◆ Work instruction: What lines below hold the string "Year"? Copy them all.

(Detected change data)
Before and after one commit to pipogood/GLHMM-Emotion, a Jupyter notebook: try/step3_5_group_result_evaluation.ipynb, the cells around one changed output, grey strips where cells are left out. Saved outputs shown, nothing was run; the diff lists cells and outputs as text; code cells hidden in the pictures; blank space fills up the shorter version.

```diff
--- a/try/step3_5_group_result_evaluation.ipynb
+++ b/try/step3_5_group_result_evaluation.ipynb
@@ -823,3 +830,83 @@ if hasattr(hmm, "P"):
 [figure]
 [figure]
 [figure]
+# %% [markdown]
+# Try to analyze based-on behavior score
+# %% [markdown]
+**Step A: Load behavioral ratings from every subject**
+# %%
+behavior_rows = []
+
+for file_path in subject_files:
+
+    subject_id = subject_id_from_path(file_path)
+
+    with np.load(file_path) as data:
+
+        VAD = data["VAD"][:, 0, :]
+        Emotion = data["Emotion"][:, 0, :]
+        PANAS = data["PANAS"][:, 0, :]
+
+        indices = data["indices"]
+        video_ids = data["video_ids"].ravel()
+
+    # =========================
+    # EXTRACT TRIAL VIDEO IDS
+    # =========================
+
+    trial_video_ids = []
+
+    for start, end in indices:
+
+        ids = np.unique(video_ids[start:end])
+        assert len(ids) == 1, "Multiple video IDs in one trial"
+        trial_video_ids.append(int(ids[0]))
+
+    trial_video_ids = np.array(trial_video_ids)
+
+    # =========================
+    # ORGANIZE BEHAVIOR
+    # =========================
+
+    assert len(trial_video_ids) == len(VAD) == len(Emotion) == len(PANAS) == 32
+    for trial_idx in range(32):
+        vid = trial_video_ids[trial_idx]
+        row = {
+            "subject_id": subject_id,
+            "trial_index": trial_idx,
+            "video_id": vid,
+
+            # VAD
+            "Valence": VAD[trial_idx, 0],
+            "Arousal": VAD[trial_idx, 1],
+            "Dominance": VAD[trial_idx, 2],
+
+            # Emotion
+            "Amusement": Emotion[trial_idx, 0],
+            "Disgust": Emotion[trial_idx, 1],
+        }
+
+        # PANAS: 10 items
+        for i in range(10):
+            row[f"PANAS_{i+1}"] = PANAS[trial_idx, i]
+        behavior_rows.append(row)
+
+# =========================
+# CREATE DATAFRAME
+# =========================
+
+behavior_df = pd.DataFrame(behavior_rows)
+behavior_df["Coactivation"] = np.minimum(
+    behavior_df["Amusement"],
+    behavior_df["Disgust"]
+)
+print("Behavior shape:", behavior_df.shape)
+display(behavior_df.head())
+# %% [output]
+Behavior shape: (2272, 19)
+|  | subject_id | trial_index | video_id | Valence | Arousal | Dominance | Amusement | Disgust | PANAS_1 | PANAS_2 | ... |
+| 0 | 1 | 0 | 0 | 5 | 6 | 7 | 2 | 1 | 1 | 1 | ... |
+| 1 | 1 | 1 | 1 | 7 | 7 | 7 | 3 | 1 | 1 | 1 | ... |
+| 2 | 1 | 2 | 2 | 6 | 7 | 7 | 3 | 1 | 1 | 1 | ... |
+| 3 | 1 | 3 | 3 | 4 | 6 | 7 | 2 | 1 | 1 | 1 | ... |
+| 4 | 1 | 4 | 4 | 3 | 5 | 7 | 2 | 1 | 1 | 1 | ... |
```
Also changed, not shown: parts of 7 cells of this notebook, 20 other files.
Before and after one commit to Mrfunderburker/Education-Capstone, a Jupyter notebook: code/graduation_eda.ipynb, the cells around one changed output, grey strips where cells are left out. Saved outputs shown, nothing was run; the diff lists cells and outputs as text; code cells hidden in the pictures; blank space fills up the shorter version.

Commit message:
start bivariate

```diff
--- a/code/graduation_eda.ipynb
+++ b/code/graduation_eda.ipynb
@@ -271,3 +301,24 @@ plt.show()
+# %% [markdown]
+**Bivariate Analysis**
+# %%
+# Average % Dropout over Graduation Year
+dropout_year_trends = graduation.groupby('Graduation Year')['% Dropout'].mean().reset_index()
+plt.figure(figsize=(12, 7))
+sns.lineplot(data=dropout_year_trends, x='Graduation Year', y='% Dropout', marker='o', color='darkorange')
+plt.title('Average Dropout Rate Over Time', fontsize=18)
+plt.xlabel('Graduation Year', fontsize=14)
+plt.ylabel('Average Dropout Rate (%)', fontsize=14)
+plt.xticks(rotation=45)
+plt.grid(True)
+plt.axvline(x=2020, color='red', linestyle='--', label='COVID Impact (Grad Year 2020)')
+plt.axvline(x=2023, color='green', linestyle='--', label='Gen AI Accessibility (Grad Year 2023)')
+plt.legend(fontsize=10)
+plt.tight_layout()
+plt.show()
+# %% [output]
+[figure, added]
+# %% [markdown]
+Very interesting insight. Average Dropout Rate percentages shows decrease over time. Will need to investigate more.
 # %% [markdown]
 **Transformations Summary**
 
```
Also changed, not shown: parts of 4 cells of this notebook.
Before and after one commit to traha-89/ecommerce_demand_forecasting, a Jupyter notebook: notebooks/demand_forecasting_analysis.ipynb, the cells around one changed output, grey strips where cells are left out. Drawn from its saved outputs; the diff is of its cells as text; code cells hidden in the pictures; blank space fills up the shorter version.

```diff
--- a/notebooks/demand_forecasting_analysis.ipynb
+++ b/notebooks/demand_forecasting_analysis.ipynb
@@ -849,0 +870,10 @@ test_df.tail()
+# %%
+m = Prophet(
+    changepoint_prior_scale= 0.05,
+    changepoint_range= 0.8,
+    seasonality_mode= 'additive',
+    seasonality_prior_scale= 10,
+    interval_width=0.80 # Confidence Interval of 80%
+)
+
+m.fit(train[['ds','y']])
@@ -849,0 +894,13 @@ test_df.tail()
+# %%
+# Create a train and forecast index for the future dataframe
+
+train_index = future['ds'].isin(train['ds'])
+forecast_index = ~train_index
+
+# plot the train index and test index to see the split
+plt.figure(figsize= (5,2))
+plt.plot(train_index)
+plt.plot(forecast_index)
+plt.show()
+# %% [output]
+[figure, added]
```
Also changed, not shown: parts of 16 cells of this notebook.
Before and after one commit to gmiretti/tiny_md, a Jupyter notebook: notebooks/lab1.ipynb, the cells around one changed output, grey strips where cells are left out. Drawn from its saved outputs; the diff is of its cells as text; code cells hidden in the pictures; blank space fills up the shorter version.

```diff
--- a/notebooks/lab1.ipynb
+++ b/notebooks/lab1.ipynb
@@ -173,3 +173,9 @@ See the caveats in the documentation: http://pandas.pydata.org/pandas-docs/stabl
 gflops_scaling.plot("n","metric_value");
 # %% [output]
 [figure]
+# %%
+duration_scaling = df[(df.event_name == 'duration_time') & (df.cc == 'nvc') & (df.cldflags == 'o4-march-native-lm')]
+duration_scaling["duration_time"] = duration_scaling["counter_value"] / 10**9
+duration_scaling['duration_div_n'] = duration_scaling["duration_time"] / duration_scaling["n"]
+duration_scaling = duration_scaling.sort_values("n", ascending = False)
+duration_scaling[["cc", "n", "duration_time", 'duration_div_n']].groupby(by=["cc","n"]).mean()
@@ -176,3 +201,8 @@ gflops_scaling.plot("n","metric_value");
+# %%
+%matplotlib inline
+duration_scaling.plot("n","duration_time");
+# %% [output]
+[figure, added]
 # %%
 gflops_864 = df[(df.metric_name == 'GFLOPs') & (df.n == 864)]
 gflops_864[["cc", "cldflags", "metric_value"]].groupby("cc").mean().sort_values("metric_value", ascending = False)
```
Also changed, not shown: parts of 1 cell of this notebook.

◆ Solution for this task:
+# Average % Dropout over Graduation Year
+dropout_year_trends = graduation.groupby('Graduation Year')['% Dropout'].mean().reset_index()
+sns.lineplot(data=dropout_year_trends, x='Graduation Year', y='% Dropout', marker='o', color='darkorange')
+plt.xlabel('Graduation Year', fontsize=14)
+plt.axvline(x=2020, color='red', linestyle='--', label='COVID Impact (Grad Year 2020)')
+plt.axvline(x=2023, color='green', linestyle='--', label='Gen AI Accessibility (Grad Year 2023)')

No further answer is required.